─── Source material
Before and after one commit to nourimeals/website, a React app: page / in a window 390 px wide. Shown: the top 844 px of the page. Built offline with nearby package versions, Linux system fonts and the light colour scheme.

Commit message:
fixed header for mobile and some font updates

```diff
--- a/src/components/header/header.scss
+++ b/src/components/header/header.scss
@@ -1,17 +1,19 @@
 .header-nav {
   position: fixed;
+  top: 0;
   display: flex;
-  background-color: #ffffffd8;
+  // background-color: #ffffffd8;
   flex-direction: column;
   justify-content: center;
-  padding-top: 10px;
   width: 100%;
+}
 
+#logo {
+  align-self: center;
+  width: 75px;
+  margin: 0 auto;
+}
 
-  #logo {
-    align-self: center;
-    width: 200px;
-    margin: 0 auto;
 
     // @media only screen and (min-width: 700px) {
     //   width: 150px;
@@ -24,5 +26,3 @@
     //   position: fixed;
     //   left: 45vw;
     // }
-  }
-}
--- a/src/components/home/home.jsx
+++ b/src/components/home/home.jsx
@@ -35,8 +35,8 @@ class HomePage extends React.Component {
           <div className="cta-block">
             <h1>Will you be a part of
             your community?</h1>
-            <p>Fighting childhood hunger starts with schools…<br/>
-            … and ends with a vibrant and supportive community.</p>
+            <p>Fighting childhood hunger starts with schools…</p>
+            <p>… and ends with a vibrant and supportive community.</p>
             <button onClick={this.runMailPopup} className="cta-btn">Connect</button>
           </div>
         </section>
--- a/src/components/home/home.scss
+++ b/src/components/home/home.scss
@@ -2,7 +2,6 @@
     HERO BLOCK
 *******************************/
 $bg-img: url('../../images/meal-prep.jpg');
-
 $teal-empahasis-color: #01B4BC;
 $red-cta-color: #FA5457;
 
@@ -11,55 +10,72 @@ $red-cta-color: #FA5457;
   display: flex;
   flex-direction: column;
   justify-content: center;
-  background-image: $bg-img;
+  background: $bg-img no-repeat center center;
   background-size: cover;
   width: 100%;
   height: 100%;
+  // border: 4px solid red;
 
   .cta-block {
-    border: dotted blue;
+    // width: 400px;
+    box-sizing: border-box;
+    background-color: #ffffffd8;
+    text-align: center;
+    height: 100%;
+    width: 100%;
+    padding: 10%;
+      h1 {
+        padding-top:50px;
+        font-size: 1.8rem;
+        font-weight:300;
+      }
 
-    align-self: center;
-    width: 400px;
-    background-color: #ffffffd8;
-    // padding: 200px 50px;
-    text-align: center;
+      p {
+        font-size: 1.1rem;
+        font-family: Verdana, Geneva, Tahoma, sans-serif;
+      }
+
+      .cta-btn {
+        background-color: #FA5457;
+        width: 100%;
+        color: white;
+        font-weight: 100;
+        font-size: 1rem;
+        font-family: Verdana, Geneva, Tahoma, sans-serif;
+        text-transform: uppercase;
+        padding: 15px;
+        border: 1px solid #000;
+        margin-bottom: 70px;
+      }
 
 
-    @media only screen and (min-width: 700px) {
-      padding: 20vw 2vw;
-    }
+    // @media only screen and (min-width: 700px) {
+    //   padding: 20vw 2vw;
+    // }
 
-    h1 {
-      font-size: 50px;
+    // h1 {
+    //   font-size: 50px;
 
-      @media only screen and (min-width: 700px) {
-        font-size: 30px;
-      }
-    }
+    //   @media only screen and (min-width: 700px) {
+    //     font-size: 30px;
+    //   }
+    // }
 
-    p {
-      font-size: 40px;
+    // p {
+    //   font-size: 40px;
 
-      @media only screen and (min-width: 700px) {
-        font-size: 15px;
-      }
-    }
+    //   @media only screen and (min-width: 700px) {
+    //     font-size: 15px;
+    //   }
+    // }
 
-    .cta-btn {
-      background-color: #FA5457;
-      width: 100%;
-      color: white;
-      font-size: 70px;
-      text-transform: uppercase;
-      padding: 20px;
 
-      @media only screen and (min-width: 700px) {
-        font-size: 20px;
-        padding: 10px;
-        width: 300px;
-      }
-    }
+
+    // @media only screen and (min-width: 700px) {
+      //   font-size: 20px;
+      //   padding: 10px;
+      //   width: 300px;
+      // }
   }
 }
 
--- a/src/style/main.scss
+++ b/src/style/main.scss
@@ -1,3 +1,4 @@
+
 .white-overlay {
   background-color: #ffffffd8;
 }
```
──────
─── Source material
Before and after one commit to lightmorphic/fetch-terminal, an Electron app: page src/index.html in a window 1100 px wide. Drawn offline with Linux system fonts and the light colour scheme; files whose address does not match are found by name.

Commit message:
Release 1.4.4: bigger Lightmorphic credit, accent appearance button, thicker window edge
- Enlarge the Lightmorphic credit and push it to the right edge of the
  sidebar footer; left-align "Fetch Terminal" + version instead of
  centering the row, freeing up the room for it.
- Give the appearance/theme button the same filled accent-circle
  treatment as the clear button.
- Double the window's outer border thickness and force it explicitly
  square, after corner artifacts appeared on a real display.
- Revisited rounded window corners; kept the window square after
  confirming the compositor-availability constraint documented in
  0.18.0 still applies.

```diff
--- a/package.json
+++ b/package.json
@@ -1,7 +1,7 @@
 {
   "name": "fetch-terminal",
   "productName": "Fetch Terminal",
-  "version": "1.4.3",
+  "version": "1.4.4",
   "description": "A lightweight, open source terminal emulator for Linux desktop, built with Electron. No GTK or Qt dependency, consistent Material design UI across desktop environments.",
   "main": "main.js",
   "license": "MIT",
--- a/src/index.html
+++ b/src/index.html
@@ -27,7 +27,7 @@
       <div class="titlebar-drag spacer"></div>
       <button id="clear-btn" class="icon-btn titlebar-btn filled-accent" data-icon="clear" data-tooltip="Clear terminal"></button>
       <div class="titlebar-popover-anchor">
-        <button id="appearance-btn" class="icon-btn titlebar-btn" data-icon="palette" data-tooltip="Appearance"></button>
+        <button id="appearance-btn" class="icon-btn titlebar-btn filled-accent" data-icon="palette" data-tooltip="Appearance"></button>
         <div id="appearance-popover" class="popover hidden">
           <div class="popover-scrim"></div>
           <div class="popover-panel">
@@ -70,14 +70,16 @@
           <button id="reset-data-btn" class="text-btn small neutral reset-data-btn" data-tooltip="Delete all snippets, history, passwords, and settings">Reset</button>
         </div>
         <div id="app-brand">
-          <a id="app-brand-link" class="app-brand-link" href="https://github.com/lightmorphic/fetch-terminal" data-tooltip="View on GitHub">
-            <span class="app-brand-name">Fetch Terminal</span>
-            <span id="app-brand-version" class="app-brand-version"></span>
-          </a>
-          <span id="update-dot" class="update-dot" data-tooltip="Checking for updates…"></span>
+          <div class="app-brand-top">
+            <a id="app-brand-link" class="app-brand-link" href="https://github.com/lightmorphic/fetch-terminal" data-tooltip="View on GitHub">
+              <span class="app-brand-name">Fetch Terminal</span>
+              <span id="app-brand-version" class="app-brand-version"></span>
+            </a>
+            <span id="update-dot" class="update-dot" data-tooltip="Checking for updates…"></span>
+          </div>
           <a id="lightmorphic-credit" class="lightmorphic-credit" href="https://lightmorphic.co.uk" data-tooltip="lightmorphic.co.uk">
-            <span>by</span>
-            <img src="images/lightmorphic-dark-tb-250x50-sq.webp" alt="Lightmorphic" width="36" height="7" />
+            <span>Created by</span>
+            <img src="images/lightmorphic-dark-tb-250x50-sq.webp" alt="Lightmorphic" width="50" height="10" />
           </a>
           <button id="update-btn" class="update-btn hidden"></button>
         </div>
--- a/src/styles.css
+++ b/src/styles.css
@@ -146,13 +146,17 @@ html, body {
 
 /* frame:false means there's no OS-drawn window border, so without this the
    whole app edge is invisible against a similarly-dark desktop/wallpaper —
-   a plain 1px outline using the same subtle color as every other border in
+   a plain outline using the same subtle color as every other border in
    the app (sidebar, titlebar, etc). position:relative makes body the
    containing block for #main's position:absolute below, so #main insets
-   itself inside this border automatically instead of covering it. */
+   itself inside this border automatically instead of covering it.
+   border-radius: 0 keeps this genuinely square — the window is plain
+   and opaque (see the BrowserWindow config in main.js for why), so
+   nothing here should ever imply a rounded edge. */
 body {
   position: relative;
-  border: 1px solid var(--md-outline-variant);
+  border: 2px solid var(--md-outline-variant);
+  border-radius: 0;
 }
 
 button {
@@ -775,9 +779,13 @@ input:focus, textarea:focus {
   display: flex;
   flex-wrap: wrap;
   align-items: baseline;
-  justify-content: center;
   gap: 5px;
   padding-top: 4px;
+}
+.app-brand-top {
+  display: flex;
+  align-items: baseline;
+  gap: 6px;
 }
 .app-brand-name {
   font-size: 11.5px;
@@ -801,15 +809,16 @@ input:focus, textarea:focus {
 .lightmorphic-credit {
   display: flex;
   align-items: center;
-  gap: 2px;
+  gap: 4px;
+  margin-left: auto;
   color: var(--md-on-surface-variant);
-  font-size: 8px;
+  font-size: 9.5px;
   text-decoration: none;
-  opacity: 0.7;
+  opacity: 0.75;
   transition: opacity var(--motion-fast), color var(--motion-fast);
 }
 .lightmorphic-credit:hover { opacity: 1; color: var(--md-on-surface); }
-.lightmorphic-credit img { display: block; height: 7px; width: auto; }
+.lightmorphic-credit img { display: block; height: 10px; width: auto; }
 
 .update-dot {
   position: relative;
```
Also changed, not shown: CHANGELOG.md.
──────
Out of the preceding entries, pull every line containing the string "dark".

-            <img src="images/lightmorphic-dark-tb-250x50-sq.webp" alt="Lightmorphic" width="36" height="7" />
+            <img src="images/lightmorphic-dark-tb-250x50-sq.webp" alt="Lightmorphic" width="50" height="10" />
    whole app edge is invisible against a similarly-dark desktop/wallpaper —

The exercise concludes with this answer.